The Brexit Agreement provides that employees are subject to mandatory social security insurance in only a single country | PRO HR June 2021


Both the EU and the UK completed all formalities related to Brexit. The final version of the Trade and Cooperation Agreement (Brexit Agreement) was published in the Official Journal of the EU and came into force on 1 May 2021. 

As in European coordinating regulations so in the Brexit Agreement, the rule is that the employee is subject to mandatory social security insurance in the country in which the work is performed.

However, the Brexit Agreement provides that it will be possible to obtain a certificate on social security (equivalent to A1) for a seconded employee if determined conditions are fulfilled. They concern, among others, the seconding employer, who should conduct normal operations in the sending country, in which the employee prior to the relocation should be included in this country’s social security, or the very term of secondment, which may not exceed 24 months.

The Brexit Agreement also provides the possibility of obtaining certificates for individuals working in several states (the so-called multi-state workers). The conditions set forth in the Agreement are very similar to those known from the European coordinating regulations. 

Unfortunately, in the Brexit Agreement there are no provisions regarding the exceptional mode known from European regulations, nor provisions of some bilateral agreements on social security.

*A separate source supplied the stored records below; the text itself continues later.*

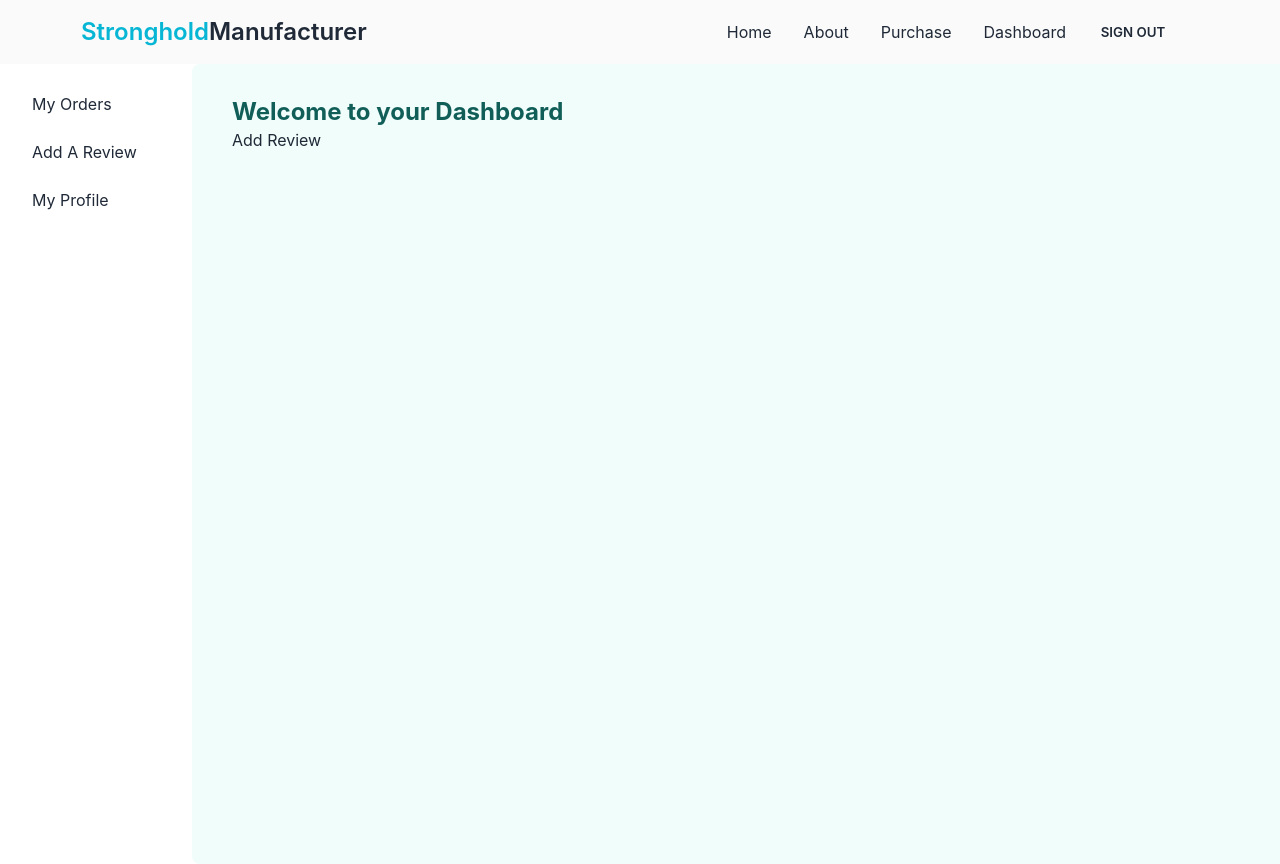
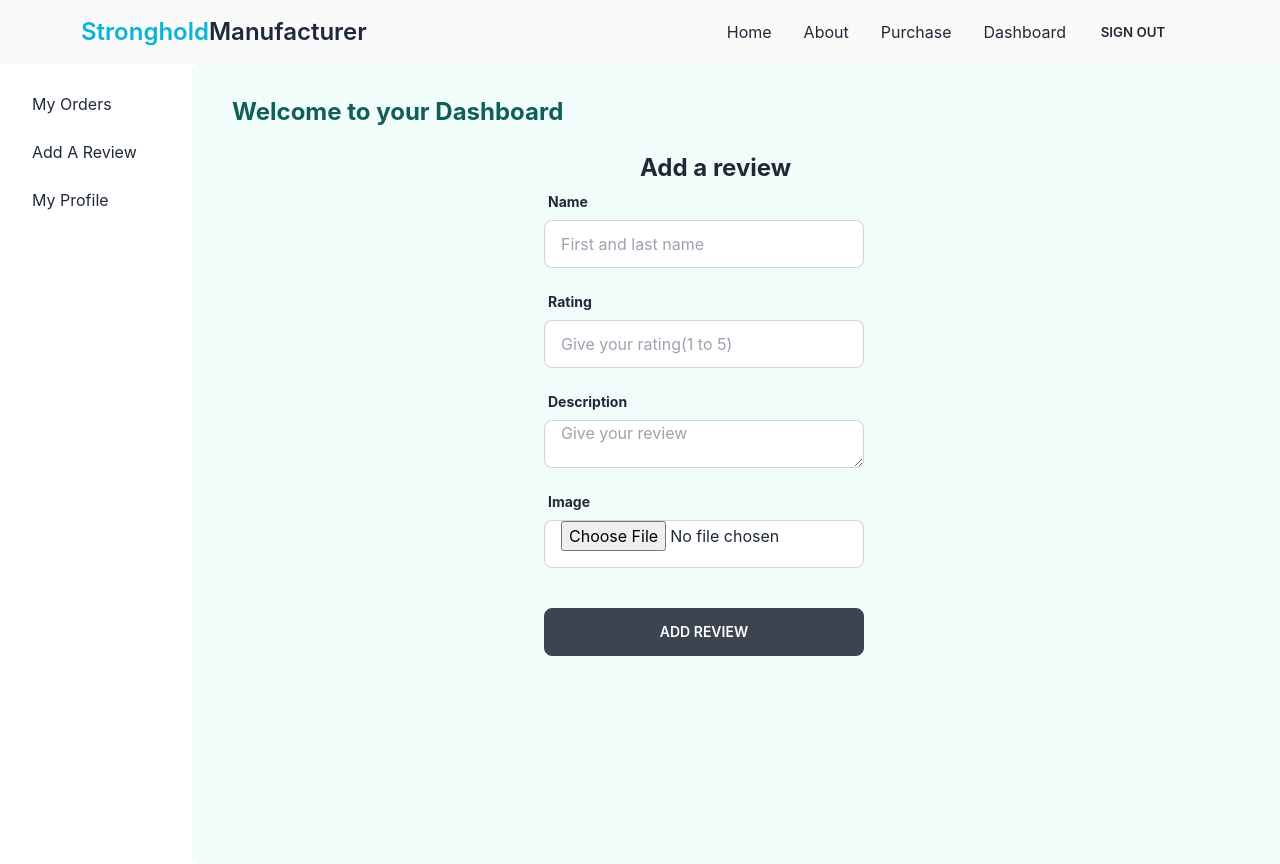
Before and after one commit to almaskhanzz/manufacturer-website-client-side, a React (Create React App) app: page /dashboard/addReview in a window 1280 px wide. Built offline with nearby package versions, Linux system fonts and the light colour scheme; no server answers; sample sign-in values are in the browser's storage; the HTML template or start-up script is replaced by a standard one.

Commit message:
user review updated

```diff
--- a/src/App.js
+++ b/src/App.js
@@ -8,6 +8,7 @@ import MyProfile from './Pages/Dashboard/MyProfile';
 import Users from './Pages/Dashboard/Users';
 import Home from './Pages/Home/Home';
 import Login from './Pages/Login/Login';
+import RequireAdmin from './Pages/Login/RequireAdmin';
 import RequireAuth from './Pages/Login/RequireAuth';
 import ResetPassword from './Pages/Login/ResetPassword';
 import Signup from './Pages/Login/Signup';
@@ -31,7 +32,11 @@ function App() {
           <Route index element={<MyOrders></MyOrders>}></Route>
           <Route path="addReview" element={<AddReview></AddReview>}></Route>
           <Route path="myProfile" element={<MyProfile></MyProfile>}></Route>
-          <Route path="users" element={<Users></Users>}></Route>
+          <Route path="users" element={
+            <RequireAdmin>
+              <Users />
+            </RequireAdmin>
+          }></Route>
         </Route>
         <Route path='/login' element={<Login />} />
         <Route path='/resetPassword' element={<ResetPassword />} />
--- a/src/Pages/Dashboard/AddReview.js
+++ b/src/Pages/Dashboard/AddReview.js
@@ -1,9 +1,140 @@
 import React from 'react';
+import { useForm } from 'react-hook-form';
 
 const AddReview = () => {
+    const { register, formState: { errors }, handleSubmit, reset } = useForm();
+
+    const imgStorageKey = '6c82c1eeafe2b4a34a6fef717a0ca4d9';
+
+    const onSubmit = async (data) => {
+        const image = data.image[0];
+        const formData = new FormData();
+        formData.append('image', image);
+        const url = `https://api.imgbb.com/1/upload?key=${imgStorageKey}`;
+        fetch(url, {
+            method: 'POST',
+            body: formData
+        })
+            .then(res => res.json())
+            .then(result => {
+                if (result.success) {
+                    const img = result.data.url;
+                    const review = {
+                        name: data.name,
+                        rating: data.rating,
+                        description: data.description,
+                        img: img
+                    }
+                    //send to your database...
+                    fetch('http://localhost:5000/review', {
+                        method: 'POST',
+                        headers: {
+                            'content-type': 'application/json',
+                            authorization: `Bearer ${localStorage.getItem('accessToken')}`
+                        },
+                        body: JSON.stringify(review)
+                    })
+                        .then(res => res.json())
+                        .then(inserted => {
+                            if (inserted.insertedId) {
+                                alert('review added successfully!');
+                                reset();
+                            }
+                            else {
+                                alert('Failed to add the review');
+                            }
+                        })
+                }
+            })
+    }
+
     return (
-        <div>
-            <h2>Add Review</h2>
+        <div className='mt-6  '>
+            <div className='w-96 mx-auto'>
+                <h2 className='text-2xl font-bold ml-24'>Add a review</h2>
+                <form onSubmit={handleSubmit(onSubmit)}>
+                    {/* name field */}
+                    <div className="form-control w-full max-w-xs">
+                        <label className="label">
+                            <span className="label-text font-bold">Name</span>
+                        </label>
+                        <input
+                            type="text"
+                            placeholder="First and last name"
+                            className="input input-bordered w-full max-w-xs"
+                            {...register("name", {
+                                required: {
+                                    value: true,
+                                    message: 'Name is Required.'
+                                }
+                            })}
+                        />
+                        <label className="label">
+                            {errors.name?.type === 'required' && <span className="label-text-alt text-red-500">{errors.name.message}</span>}
+                        </label>
+                    </div>
+                    {/* rating field */}
+                    <div className="form-control w-full max-w-xs">
+                        <label className="label">
+                            <span className="label-text font-bold">Rating</span>
+                        </label>
+                        <input
+                            type="number"
+                            placeholder="Give your rating(1 to 5)"
+                            className="input input-bordered w-full max-w-xs"
+                            {...register("rating", {
+                                required: {
+                                    value: true,
+                                    message: 'rating is Required.'
+                                }
+                            })}
+                        />
+                        <label className="label">
+                            {errors.rating?.type === 'required' && <span className="label-text-alt text-red-500">{errors.rating.message}</span>}
+                        </label>
+                    </div>
+                    {/* description field */}
+                    <div className="form-control w-full max-w-xs">
+                        <label className="label">
+                            <span className="label-text font-bold">Description</span>
+                        </label>
+                        <textarea
+                            placeholder="Give your review"
+                            className="input input-bordered w-full max-w-xs"
+                            {...register("description", {
+                                required: {
+                                    value: true,
+                                    message: 'Description is Required.'
+                                }
+                            })} />
+                        <label className="label">
+                            {errors.description?.type === 'required' && <span className="label-text-alt text-red-500">{errors.description.message}</span>}
+                        </label>
+
+                    </div>
+
+                    {/* //image field */}
+                    <div className="form-control w-full max-w-xs">
+                        <label className="label">
+                            <span className="label-text font-bold">Image</span>
+                        </label>
+                        <input
+                            type="file"
+                            className="input input-bordered w-full max-w-xs"
+                            {...register("image", {
+                                required: {
+                                    value: true,
+                                    message: 'Image is Required.'
+                                }
+                            })}
+                        />
+                        <label className="label">
+                            {errors.image?.type === 'required' && <span className="label-text-alt text-red-500">{errors.image.message}</span>}
+                        </label>
+                    </div>
+                    <input className="btn text-white w-full max-w-xs mt-6" type="submit" value="Add Review" />
+                </form>
+            </div>
         </div>
     );
 };
--- a/src/Pages/Dashboard/UserRow.js
+++ b/src/Pages/Dashboard/UserRow.js
@@ -30,7 +30,6 @@ const UserRow = ({ user, index, refetch }) => {
             <th>{_id}</th>
             <td>{email}</td>
             <td>{role !== 'admin' && <button onClick={makeAdmin} className="btn btn-xs">Make Admin</button>}</td>
-            <td><button className="btn btn-xs">Remove User</button></td>
         </tr>
     );
 };
--- a/src/Pages/Dashboard/Users.js
+++ b/src/Pages/Dashboard/Users.js
@@ -20,12 +20,11 @@ const Users = () => {
             <div className="overflow-x-auto">
                 <table className="table w-full">
                     <thead>
-                        <tr>
+                        <tr >
                             <th></th>
                             <th>Id</th>
                             <th>Email</th>
                             <th>Role</th>
-                            <th></th>
                         </tr>
                     </thead>
                     <tbody>
--- a/src/Pages/Home/Review.js
+++ b/src/Pages/Home/Review.js
@@ -1,7 +1,7 @@
 import React from 'react';
 
 const Review = ({ review }) => {
-    const { name, img, description } = review;
+    const { name, rating, img, description } = review;
     // console.log(img);
     return (
         <div className="card w-86 md:max-w-md lg:max-w-lg bg-orange-100 shadow-xl">
@@ -10,6 +10,7 @@ const Review = ({ review }) => {
             </figure>
             <div className="card-body items-center text-center">
                 <h2 className="card-title font-bold">{name}</h2>
+                <h2 className="card-title font-bold">Rating: {rating}</h2>
                 <p className='text-xl'>{description}</p>
             </div>
         </div>
--- /dev/null
+++ b/src/Pages/Login/RequireAdmin.js
@@ -0,0 +1,23 @@
+import { signOut } from 'firebase/auth';
+import React from 'react';
+import { useAuthState } from 'react-firebase-hooks/auth';
+import { Navigate, useLocation } from 'react-router-dom';
+import auth from '../../firebase.init';
+import useAdmin from '../../hooks/useAdmin';
+import Loading from '../Shared/Loading';
+
+const RequireAdmin = ({ children }) => {
+    const [user, loading] = useAuthState(auth);
+    const [admin, adminLoading] = useAdmin(user);
+    const location = useLocation();
+    if (loading || adminLoading) {
+        return <Loading />
+    }
+    if (!user || !admin) {
+        signOut(auth);
+        return <Navigate to='/login' state={{ from: location }} replace />
+    }
+    return children;
+};
+
+export default RequireAdmin;
```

According to these provisions, two states may, upon mutual agreement and in the interest of some persons to some groups envisage additional exceptions from the above regulations. In practice this was a loophole for situations where obtaining A1 was justified and reasonable but, owing to specific facts, the provisions on secondment or work in other countries could not apply.

Does the lack of this possibility in the Brexit Agreement mean that it will only be possible to obtain a certificate on social security in those two specific situations? It seems so, although practice may develop otherwise – we will monitor it for you.

Find more in the PRO HR June 2021.